Optimal radiotherapy strategy for primary or recurrent fibromatosis and long-term results
Although locally invasive or recurrent fibromatosis is primarily treated with surgery, radiotherapy (RT) produces local control for recurrent/unresectable tumors or those with positive surgical margins. Herein, we describe our updated institutional experience with RT to treat fibromatosis.
Forty-seven patients with fibromatosis received RT between 1990 and 2015, and were followed for ≥12 months. Eight patients received RT for gross tumors, and 39 received postoperative RT after single/multiple prior surgeries. A median dose of 54 Gy was prescribed for definitive RT; 48.6, 50.4, and 54 Gy were prescribed for R0, R1, and R2 resected tumors, respectively. Recurrences were classified as in-field, marginal, or out-field. Prognostic factors were also evaluated.
Seven recurrences were noted, including 2 in-field, 4 marginal, and 1 out-field, after a median follow-up of 60 months. In-field recurrences occurred in 1 patient who received 40.5 Gy of salvage RT after postoperative recurrence and another who received 45 Gy for R1 resection after multiple prior operations. All marginal failures were due to insufficient clinical target volume (CTV) margins regardless of dose (3 with 45 Gy and 1 with 54 Gy). On multivariate analysis, a CTV margin ≥5 cm and dose >45 Gy were significant predictors of non-recurrence (p = 0.039 and 0.049, respectively). Subgroup analysis showed that patients with both an CTV margin ≥5 cm and a dose >45 Gy showed a favorable outcome.

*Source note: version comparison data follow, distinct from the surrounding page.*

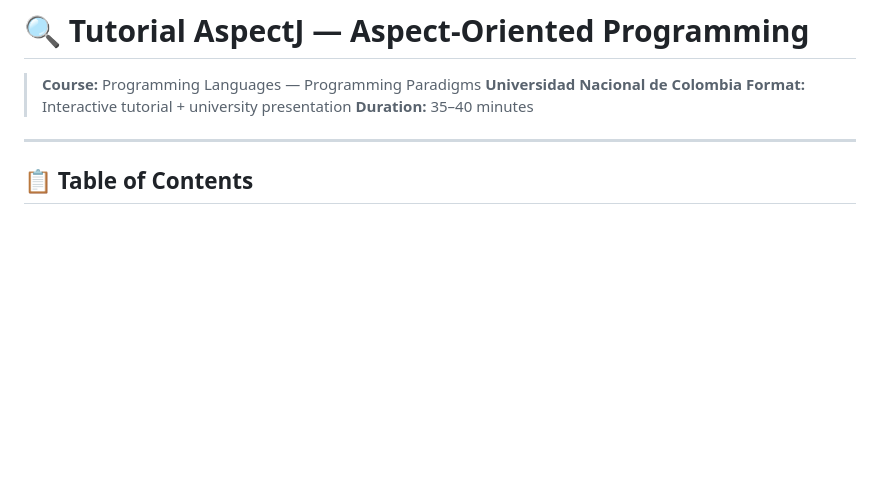
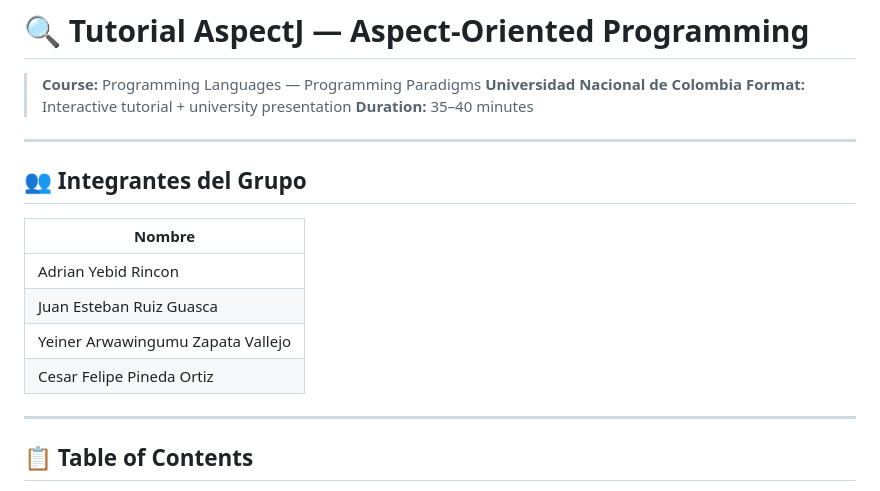
Before and after one commit to adrianyebid/Tutorial-AspectJ, a Markdown page: README.md, the part around the change. Drawn GitHub-style; blank space fills up the shorter version.

Commit message:
Add group members section to README
Co-Authored-By: Claude Sonnet 4.6 <noreply@anthropic.com>

```diff
--- a/README.md
+++ b/README.md
@@ -4,6 +4,17 @@
 > **Universidad Nacional de Colombia**
 > **Format:** Interactive tutorial + university presentation
 > **Duration:** 35–40 minutes
+
+---
+
+## 👥 Integrantes del Grupo
+
+| Nombre |
+|--------|
+| Adrian Yebid Rincon |
+| Juan Esteban Ruiz Guasca |
+| Yeiner Arwawingumu Zapata Vallejo |
+| Cesar Felipe Pineda Ortiz |
 
 ---
 
```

RT is a valuable option for treating aggressive fibromatosis; doses ≥45 Gy and a large field produce optimal results. For in-field control, a higher dose is more necessary for gross residual tumors than for totally excised lesions.